MATERIAL FOR THIS EXERCISE section start

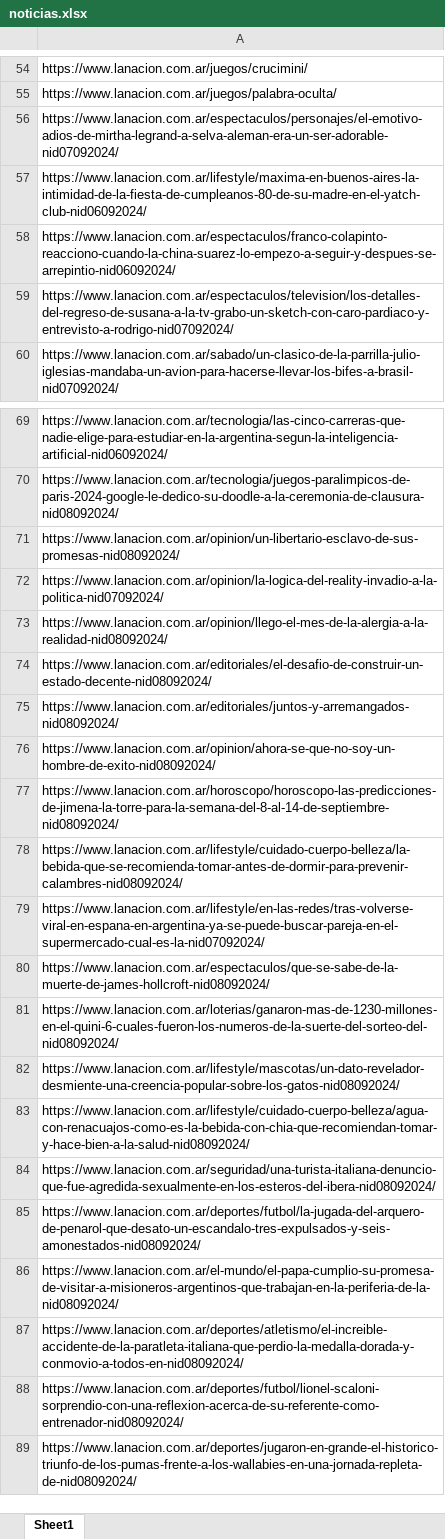
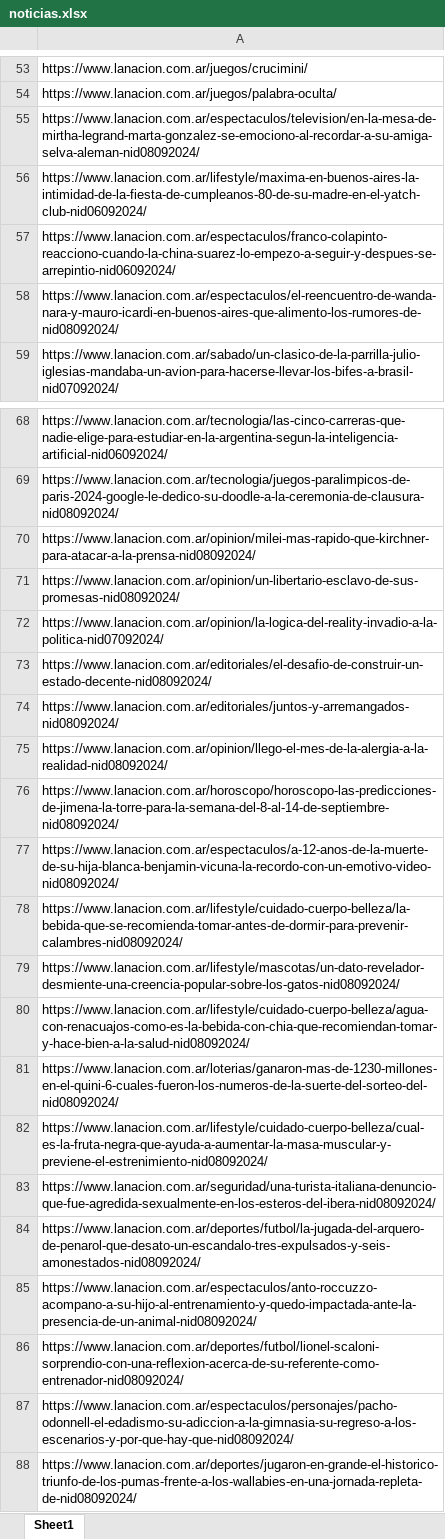
Before and after one commit to miligarofalo/CC408-T2-1, an Excel workbook: TP1/noticias.xlsx, sheet Sheet1, drawn as a sheet; only a part is shown, gaps mark what is left out; values as stored, in another font and other column widths than the file's, no borders; removed rows and columns are numbered as before the commit, all else as after; the diff covers the shown part only; the diff names each change by its address in the sheet, - before the commit and + after, or states it on an @@ line.

```diff
--- a/TP1/noticias.xlsx (sheet Sheet1)
+++ b/TP1/noticias.xlsx (sheet Sheet1)
-A55: https://www.lanacion.com.ar/espectaculos/personajes/el-emotivo-adios-de-mirtha-legrand-a-selva-aleman-era-un-ser-adorable-nid07092024/
+A55: https://www.lanacion.com.ar/espectaculos/television/en-la-mesa-de-mirtha-legrand-marta-gonzalez-se-emociono-al-recordar-a-su-amiga-selva-aleman-nid08092024/
-A58: https://www.lanacion.com.ar/espectaculos/television/los-detalles-del-regreso-de-susana-a-la-tv-grabo-un-sketch-con-caro-pardiaco-y-entrevisto-a-rodrigo-nid07092024/
+A58: https://www.lanacion.com.ar/espectaculos/el-reencuentro-de-wanda-nara-y-mauro-icardi-en-buenos-aires-que-alimento-los-rumores-de-nid08092024/
+row 70: https://www.lanacion.com.ar/opinion/milei-mas-rapido-que-kirchner-para-atacar-a-la-prensa-nid08092024/
-row 73: https://www.lanacion.com.ar/opinion/llego-el-mes-de-la-alergia-a-la-realidad-nid08092024/
-A75: https://www.lanacion.com.ar/opinion/ahora-se-que-no-soy-un-hombre-de-exito-nid08092024/
+A75: https://www.lanacion.com.ar/opinion/llego-el-mes-de-la-alergia-a-la-realidad-nid08092024/
+row 77: https://www.lanacion.com.ar/espectaculos/a-12-anos-de-la-muerte-de-su-hija-blanca-benjamin-vicuna-la-recordo-con-un-emotivo-video-nid08092024/
-row 79: https://www.lanacion.com.ar/lifestyle/en-las-redes/tras-volverse-viral-en-espana-en-argentina-ya-se-puede-buscar-pareja-en-el-supermercado-cual-es-la-nid07092024/
-row 80: https://www.lanacion.com.ar/espectaculos/que-se-sabe-de-la-muerte-de-james-hollcroft-nid08092024/
+row 82: https://www.lanacion.com.ar/lifestyle/cuidado-cuerpo-belleza/cual-es-la-fruta-negra-que-ayuda-a-aumentar-la-masa-muscular-y-previene-el-estrenimiento-nid08092024/
-A85: https://www.lanacion.com.ar/el-mundo/el-papa-cumplio-su-promesa-de-visitar-a-misioneros-argentinos-que-trabajan-en-la-periferia-de-la-nid08092024/
+A85: https://www.lanacion.com.ar/espectaculos/anto-roccuzzo-acompano-a-su-hijo-al-entrenamiento-y-quedo-impactada-ante-la-presencia-de-un-animal-nid08092024/
-row 87: https://www.lanacion.com.ar/deportes/atletismo/el-increible-accidente-de-la-paratleta-italiana-que-perdio-la-medalla-dorada-y-conmovio-a-todos-en-nid08092024/
+row 87: https://www.lanacion.com.ar/espectaculos/personajes/pacho-odonnell-el-edadismo-su-adiccion-a-la-gimnasia-su-regreso-a-los-escenarios-y-por-que-hay-que-nid08092024/
```
Also changed, not shown: 15 added rows, 16 removed rows, 3 moved rows and 14 edited cells elsewhere in this sheet, 1 other file.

MATERIAL FOR THIS EXERCISE section end

■ REQUIREMENT
Take every line of the material and copy it exactly, leaving out the pictures.

■ SOLUTION FOR THIS PROBLEM
Before and after one commit to miligarofalo/CC408-T2-1, an Excel workbook: TP1/noticias.xlsx, sheet Sheet1, drawn as a sheet; only a part is shown, gaps mark what is left out; values as stored, in another font and other column widths than the file's, no borders; removed rows and columns are numbered as before the commit, all else as after; the diff covers the shown part only; the diff names each change by its address in the sheet, - before the commit and + after, or states it on an @@ line.

```diff
--- a/TP1/noticias.xlsx (sheet Sheet1)
+++ b/TP1/noticias.xlsx (sheet Sheet1)
-A55: https://www.lanacion.com.ar/espectaculos/personajes/el-emotivo-adios-de-mirtha-legrand-a-selva-aleman-era-un-ser-adorable-nid07092024/
+A55: https://www.lanacion.com.ar/espectaculos/television/en-la-mesa-de-mirtha-legrand-marta-gonzalez-se-emociono-al-recordar-a-su-amiga-selva-aleman-nid08092024/
-A58: https://www.lanacion.com.ar/espectaculos/television/los-detalles-del-regreso-de-susana-a-la-tv-grabo-un-sketch-con-caro-pardiaco-y-entrevisto-a-rodrigo-nid07092024/
+A58: https://www.lanacion.com.ar/espectaculos/el-reencuentro-de-wanda-nara-y-mauro-icardi-en-buenos-aires-que-alimento-los-rumores-de-nid08092024/
+row 70: https://www.lanacion.com.ar/opinion/milei-mas-rapido-que-kirchner-para-atacar-a-la-prensa-nid08092024/
-row 73: https://www.lanacion.com.ar/opinion/llego-el-mes-de-la-alergia-a-la-realidad-nid08092024/
-A75: https://www.lanacion.com.ar/opinion/ahora-se-que-no-soy-un-hombre-de-exito-nid08092024/
+A75: https://www.lanacion.com.ar/opinion/llego-el-mes-de-la-alergia-a-la-realidad-nid08092024/
+row 77: https://www.lanacion.com.ar/espectaculos/a-12-anos-de-la-muerte-de-su-hija-blanca-benjamin-vicuna-la-recordo-con-un-emotivo-video-nid08092024/
-row 79: https://www.lanacion.com.ar/lifestyle/en-las-redes/tras-volverse-viral-en-espana-en-argentina-ya-se-puede-buscar-pareja-en-el-supermercado-cual-es-la-nid07092024/
-row 80: https://www.lanacion.com.ar/espectaculos/que-se-sabe-de-la-muerte-de-james-hollcroft-nid08092024/
+row 82: https://www.lanacion.com.ar/lifestyle/cuidado-cuerpo-belleza/cual-es-la-fruta-negra-que-ayuda-a-aumentar-la-masa-muscular-y-previene-el-estrenimiento-nid08092024/
-A85: https://www.lanacion.com.ar/el-mundo/el-papa-cumplio-su-promesa-de-visitar-a-misioneros-argentinos-que-trabajan-en-la-periferia-de-la-nid08092024/
+A85: https://www.lanacion.com.ar/espectaculos/anto-roccuzzo-acompano-a-su-hijo-al-entrenamiento-y-quedo-impactada-ante-la-presencia-de-un-animal-nid08092024/
-row 87: https://www.lanacion.com.ar/deportes/atletismo/el-increible-accidente-de-la-paratleta-italiana-que-perdio-la-medalla-dorada-y-conmovio-a-todos-en-nid08092024/
+row 87: https://www.lanacion.com.ar/espectaculos/personajes/pacho-odonnell-el-edadismo-su-adiccion-a-la-gimnasia-su-regreso-a-los-escenarios-y-por-que-hay-que-nid08092024/
```
Also changed, not shown: 15 added rows, 16 removed rows, 3 moved rows and 14 edited cells elsewhere in this sheet, 1 other file.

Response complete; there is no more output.